A common feature of martial arts psychology, especially in those who are drawn to the traditional martial arts, is believing that there are secrets that, once learned, will enable a student to progress rapidly on the road to mastery. There is.

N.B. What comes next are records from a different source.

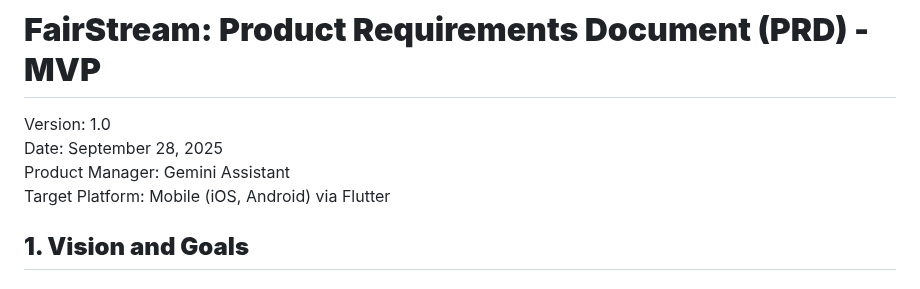
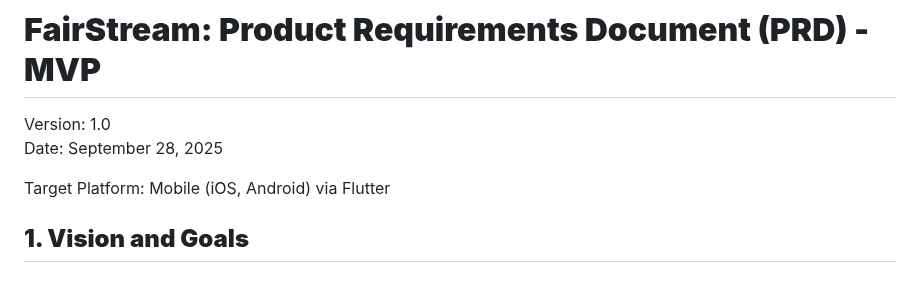
Before and after one commit to tmray/fairstream, a Markdown page: Flutter-FairStream-App-prd.md, the part around the change. GitHub-like rendering.

```diff
--- a/Flutter-FairStream-App-prd.md
+++ b/Flutter-FairStream-App-prd.md
@@ -2,7 +2,7 @@
 
 Version: 1.0
 Date: September 28, 2025
-Product Manager: Gemini Assistant
+
 Target Platform: Mobile (iOS, Android) via Flutter
 
 ## **1\. Vision and Goals**
```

After two decades of training martial arts, and one of those being Yin Style Bagua (a traditional combative art par excellence), I’m quite sure that I’m qualified to tell you the secret, but first I want to talk more about a kind of martial artist who, essentially, poisons the martial arts community, especially in the traditional arts. That kind of martial artist is a secret collector.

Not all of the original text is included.